» What to do
Your answer needs to include each line of the records in which the string "package" can be found.
[Material shown Boundary: Start]
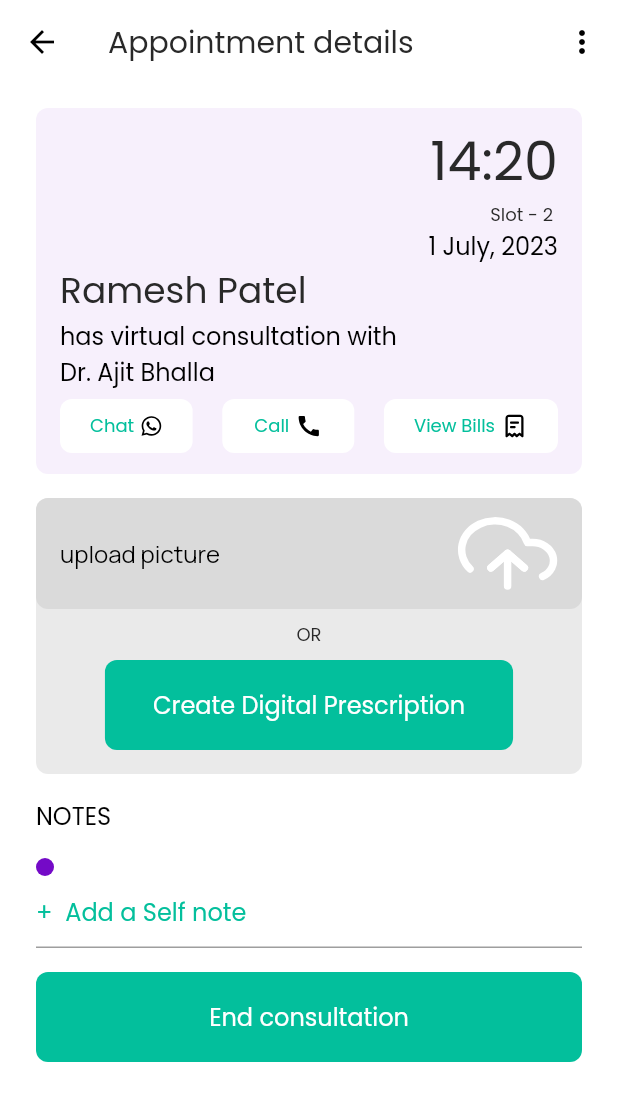
After one commit to JenittaMurugesan/telemed, a Flutter app: the AppointmentDetails screen opened by its route, on a phone screen of 412 x 824 dp. The commit adds this screen. Shown: the top 1101 px of the screen. Run offline on Flutter 3.47's test engine with Material 2 defaults, Android fonts, the phone set to English and light mode, and no system bars; drawn by our look-alikes of timelines; our stand-ins replace flutter_svg, google_fonts.

Commit message:
Timeline Started

```diff
--- a/lib/main.dart
+++ b/lib/main.dart
@@ -1,5 +1,6 @@
 import 'package:flutter/material.dart';
 import 'package:pharm/screens/appointments/appointments.dart';
+import 'package:pharm/screens/appointments_details/appointments_details.dart';
 
 void main() {
   runApp(const MyApp());
@@ -19,6 +20,7 @@ class MyApp extends StatelessWidget {
       initialRoute: '/',
       routes: {
         '/': (context) => const Appointments(),
+        '/appointments-details': (context) => const AppointmentDetails(),
       },
     );
   }
--- a/lib/screens/appointments/view/appointments_body.dart
+++ b/lib/screens/appointments/view/appointments_body.dart
@@ -79,6 +79,10 @@ class _AppointmentsBodyState extends State<AppointmentsBody> {
 
   buildAppointmentCard(BuildContext context) {
     return IntrinsicHeight (
+      child: InkWell(
+        onTap: () {
+          Navigator.pushNamed(context, Utility.appointmentDetails);
+        },
         child: Container(
           padding: const EdgeInsets.all(8),
           decoration: BoxDecoration(
@@ -127,6 +131,7 @@ class _AppointmentsBodyState extends State<AppointmentsBody> {
             ],
           ),
         ),
+      ),
     );
   }
 
--- /dev/null
+++ b/lib/screens/appointments_details/view/appointments_details_body.dart
@@ -0,0 +1,139 @@
+import 'package:flutter/material.dart';
+import 'package:flutter_svg/svg.dart';
+import 'package:timelines/timelines.dart';
+
+import '../../../utility.dart';
+
+class AppointmentsDetailsBody extends StatefulWidget {
+  const AppointmentsDetailsBody({Key? key}) : super(key: key);
+
+  @override
+  State<AppointmentsDetailsBody> createState() => _AppointmentsDetailsBodyState();
+}
+
+class _AppointmentsDetailsBodyState extends State<AppointmentsDetailsBody> {
+
+  String uploadIcon = 'assets/images/upload-cloud.svg';
+
+  @override
+  Widget build(BuildContext context) {
+    return SingleChildScrollView(
+      child: Padding(
+        padding: const EdgeInsets.symmetric(vertical: 16.0, horizontal: 24),
+        child: Column(
+          crossAxisAlignment: CrossAxisAlignment.start,
+          children: [
+            Container(
+              width: Utility.getWidth(context) - 32,
+              padding: const EdgeInsets.symmetric(horizontal: 16, vertical: 8),
+              decoration: BoxDecoration(
+                  color: Utility.secondaryColor,
+                  borderRadius: BorderRadius.circular(8)
+              ),
+              child: Column(
+                crossAxisAlignment: CrossAxisAlignment.start,
+                children: [
+                  Align(
+                    alignment: Alignment.topRight,
+                    child: Column(
+                      crossAxisAlignment: CrossAxisAlignment.end,
+                      children: [
+                        Text("14:20", style: Utility.primaryText36),
+                        Text("Slot - 2 ", style: Utility.primaryText12),
+                        Text("1 July, 2023", style: Utility.primaryText16),
+                      ],
+                    ),
+                  ),
+                  Column(
+                    crossAxisAlignment: CrossAxisAlignment.start,
+                    children: [
+                      Text("Ramesh Patel", style: Utility.primaryText24),
+                      Text("has virtual consultation with", style: Utility.primaryText16),
+                      Text("Dr. Ajit Bhalla", style: Utility.primaryText16),
+                    ],
+                  ),
+                  Row(
+                    mainAxisAlignment: MainAxisAlignment.spaceBetween,
+                    children: [
+                      Utility.fullSizedButtonIcon(context, (){}, 'Chat', Colors.white, style: Utility.primaryTextGreen12, 'assets/images/ion_logo-whatsapp.svg'),
+                      Utility.fullSizedButtonIcon(context, (){}, 'Call', Colors.white, style: Utility.primaryTextGreen12, 'assets/images/ic_baseline-call.svg'),
+                      Utility.fullSizedButtonIcon(context, (){}, 'View Bills', Colors.white, style: Utility.primaryTextGreen12, 'assets/images/mingcute_bill-line.svg')
+                    ],
+                  ),
+                ],
+              ),
+            ),
+            const SizedBox(height: 16,),
+            Container(
+              width: Utility.getWidth(context) - 32,
+              decoration: BoxDecoration(
+                  color: Utility.greyColor,
+                  borderRadius: BorderRadius.circular(8)
+              ),
+              child: Column(
+                children: [
+                  Container(
+                    decoration: BoxDecoration(
+                        color: Utility.darkGreyColor,
+                        borderRadius: BorderRadius.circular(8)
+                    ),
+                    padding: const EdgeInsets.symmetric(horizontal: 16, vertical: 8),
+                    child: Row(
+                      mainAxisAlignment: MainAxisAlignment.spaceBetween,
+                      children: [
+                        Text('upload picture',style: Utility.primaryTextBlack,),
+                        SvgPicture.asset(
+                          uploadIcon,
+                          colorFilter: const ColorFilter.mode(Colors.white, BlendMode.srcIn),
+                        )
+                      ],
+                    ),
+                  ),
+                  Column(
+                    children: [
+                      const SizedBox(height: 8),
+                      Text('OR', style: Utility.primaryText12,),
+                      const SizedBox(height: 8),
+                      Utility.fullSizedButton(context, (){}, 'Create Digital Prescription', Utility.primaryColor),
+                      const SizedBox(height: 16),
+                    ],
+                  ),
+                ],
+              ),
+            ),
+            const SizedBox(height: 16),
+            Text('NOTES', style: Utility.primaryText16,),
+            Padding(
+              padding: const EdgeInsets.only(top: 16.0),
+              child: TimelineTile(
+                contents: Column(
+                  children: [
+
+                  ],
+                ),
+                node: TimelineNode(
+                  indicator: DotIndicator(color: Utility.timeLineColor, size: 12),
+                  startConnector: SolidLineConnector(),
+                  endConnector: SolidLineConnector(),
+                ),
+                nodeAlign: TimelineNodeAlign.start,
+              ),
+            ),
+            TextFormField(
+              decoration: InputDecoration(
+                hintStyle: Utility.primaryTextGreen16,
+                hintText: '+  Add a Self note ',
+              ),
+            ),
+            const SizedBox(height: 16),
+            Center(
+              child: Utility.fullSizedButton(context, (){}, 'End consultation', Utility.primaryColor, width: Utility.getWidth(context) - 32),
+            ),
+          ],
+        ),
+      ),
+    );
+  }
+
+
+}
--- a/lib/utility.dart
+++ b/lib/utility.dart
@@ -1,4 +1,5 @@
 import 'package:flutter/material.dart';
+import 'package:flutter_svg/flutter_svg.dart';
 
 import 'package:google_fonts/google_fonts.dart';
 
@@ -8,6 +9,9 @@ class Utility {
   static String welcomeText = "Welcome to $appTitle";
   static String signInAccountText =
       "Sign in or create an \naccount to get started";
+
+  // Routes
+  static String appointmentDetails = "/appointments-details";
 
   // Colors
   static Color primaryColor = const Color(0XFF03BF9C);
@@ -19,6 +23,7 @@ class Utility {
   static Color greyColor = const Color(0XFFEAEAEA);
   static Color blackColor = const Color(0XFF292929);
   static Color darkGreenColor = const Color(0XFF00796B);
+  static Color timeLineColor = const Color(0XFF740AC7);
 
   // TextStyle
   static TextStyle buttonPrimaryWhite = GoogleFonts.poppins(
@@ -30,9 +35,27 @@ class Utility {
   static TextStyle primaryText12 = GoogleFonts.poppins(
       textStyle: TextStyle(
           color: blackColor, fontSize: 12, fontWeight: FontWeight.normal));
+  static TextStyle primaryTextGreen12 = GoogleFonts.poppins(
+      textStyle: TextStyle(
+          color: primaryColor , fontSize: 12, fontWeight: FontWeight.normal));
+  static TextStyle primaryTextGreen16 = GoogleFonts.poppins(
+      textStyle: TextStyle(
+          color: primaryColor , fontSize: 16, fontWeight: FontWeight.normal));
+  static TextStyle primaryText16 = GoogleFonts.poppins(
+      textStyle: TextStyle(
+          color: Colors.black, fontSize: 16, fontWeight: FontWeight.normal));
+  static TextStyle primaryText18 = GoogleFonts.poppins(
+      textStyle: TextStyle(
+          color: Colors.black, fontSize: 18, fontWeight: FontWeight.normal));
   static TextStyle primaryText24 = GoogleFonts.poppins(
       textStyle: TextStyle(
           color: blackColor, fontSize: 24, fontWeight: FontWeight.normal));
+  static TextStyle primaryText36 = GoogleFonts.poppins(
+      textStyle: TextStyle(
+          color: blackColor, fontSize: 36, fontWeight: FontWeight.normal));
+  static TextStyle primaryText20 = GoogleFonts.poppins(
+      textStyle: TextStyle(
+          color: blackColor, fontSize: 20, fontWeight: FontWeight.normal));
   static TextStyle miniGreyText = GoogleFonts.poppins(
       textStyle: TextStyle(
           color: lightGreyTextColor, fontSize: 12, fontWeight: FontWeight.normal));
@@ -58,12 +81,16 @@ class Utility {
     validatorForm,
     controller, {
     int maxLine = 1,
+    double? width,
     Widget? icon,
     bool obscureValue = false,
+    bool readOnly = false,
+    GestureTapCallback? onTap,
     TextInputType labelType = TextInputType.text,
   }) {
     return Container(
       padding: const EdgeInsets.all(4),
+      width: width,
       decoration: BoxDecoration(
         border: Border.all(color: Colors.grey, width: 2),
         borderRadius: BorderRadius.circular(8)
@@ -71,6 +98,8 @@ class Utility {
       child: Padding(
         padding: const EdgeInsets.symmetric(horizontal: 12.0),
         child: TextFormField(
+          onTap: onTap,
+          readOnly: readOnly,
           controller: controller,
           validator: validatorForm,
           keyboardType: labelType,
@@ -80,7 +109,7 @@ class Utility {
             fillColor: Colors.grey,
             focusColor: Colors.grey,
             border: InputBorder.none,
-            suffix: obscureValue ? icon : null,
+            suffix: icon,
             hintText: hint,
           ),
         ),
@@ -89,14 +118,55 @@ class Utility {
   }
 
   static fullSizedButton(BuildContext context, onPress, text, color,
-      {width = null}) {
+      {double? width, TextStyle? style}) {
     return MaterialButton(
-      shape: RoundedRectangleBorder(borderRadius: BorderRadius.circular(22.0)),
+      elevation: 0,
+      shape: RoundedRectangleBorder(borderRadius: BorderRadius.circular(8.0)),
       onPressed: onPress,
       color: color,
-      height: 48,
-      minWidth: width ?? getWidth(context) / 0.7,
-      child: Text(text, style: buttonPrimaryWhite),
+      minWidth: width,
+      child: Padding(
+        padding: const EdgeInsets.symmetric(horizontal: 16, vertical: 18),
+        child: Text(text, style: style ?? buttonPrimaryWhite),
+      ),
+    );
+  }
+
+  static fullSizedWhiteButton(BuildContext context, onPress, text, color,
+      {double? width, TextStyle? style}) {
+    return OutlinedButton(
+      style: ButtonStyle(
+        shape: MaterialStateProperty.all(RoundedRectangleBorder(borderRadius: BorderRadius.circular(8.0))),
+      ),
+      onPressed: onPress,
+      child: Padding(
+        padding: const EdgeInsets.symmetric(horizontal: 16, vertical: 18),
+        child: Text(text, style: style ?? primaryText16),
+      ),
+    );
+  }
+
+  static fullSizedButtonIcon(BuildContext context, onPress, text, color, assetName,
+      {double? width, TextStyle? style, Color? assetColor}) {
+    return MaterialButton(
+      elevation: 0,
+      shape: RoundedRectangleBorder(borderRadius: BorderRadius.circular(8.0)),
+      onPressed: onPress,
+      color: color,
+      minWidth: width,
+      child: Padding(
+        padding: const EdgeInsets.symmetric(horizontal: 4, vertical: 8),
+        child: Row(
+          children: [
+            Text(text, style: style ?? buttonPrimaryWhite),
+            SizedBox(width: 4),
+            SvgPicture.asset(
+              assetName,
+              colorFilter: ColorFilter.mode(assetColor ?? Colors.black, BlendMode.srcIn),
+            )
+          ],
+        ),
+      ),
     );
   }
 
```
Also changed, not shown: lib/screens/appointments_details/appointments_details.dart (added, +394 -0 lines), pubspec.yaml (+6 -4 lines), assets/images/ic_baseline-call.svg (added), assets/images/icon_notifications.svg (added), assets/images/ion_logo-whatsapp.svg (added), assets/images/mingcute_bill-line.svg (added), assets/images/uis_schedule.svg (added), assets/images/upload-cloud.svg (added), pubspec.lock, 1 other file. Lines whose indentation alone changed are shown as unchanged.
[Material shown Boundary: End]
» Solution for this exercise
 import 'package:flutter/material.dart';
 import 'package:pharm/screens/appointments/appointments.dart';
+import 'package:pharm/screens/appointments_details/appointments_details.dart';
+import 'package:flutter/material.dart';
+import 'package:flutter_svg/svg.dart';
+import 'package:timelines/timelines.dart';
 import 'package:flutter/material.dart';
+import 'package:flutter_svg/flutter_svg.dart';
 import 'package:google_fonts/google_fonts.dart';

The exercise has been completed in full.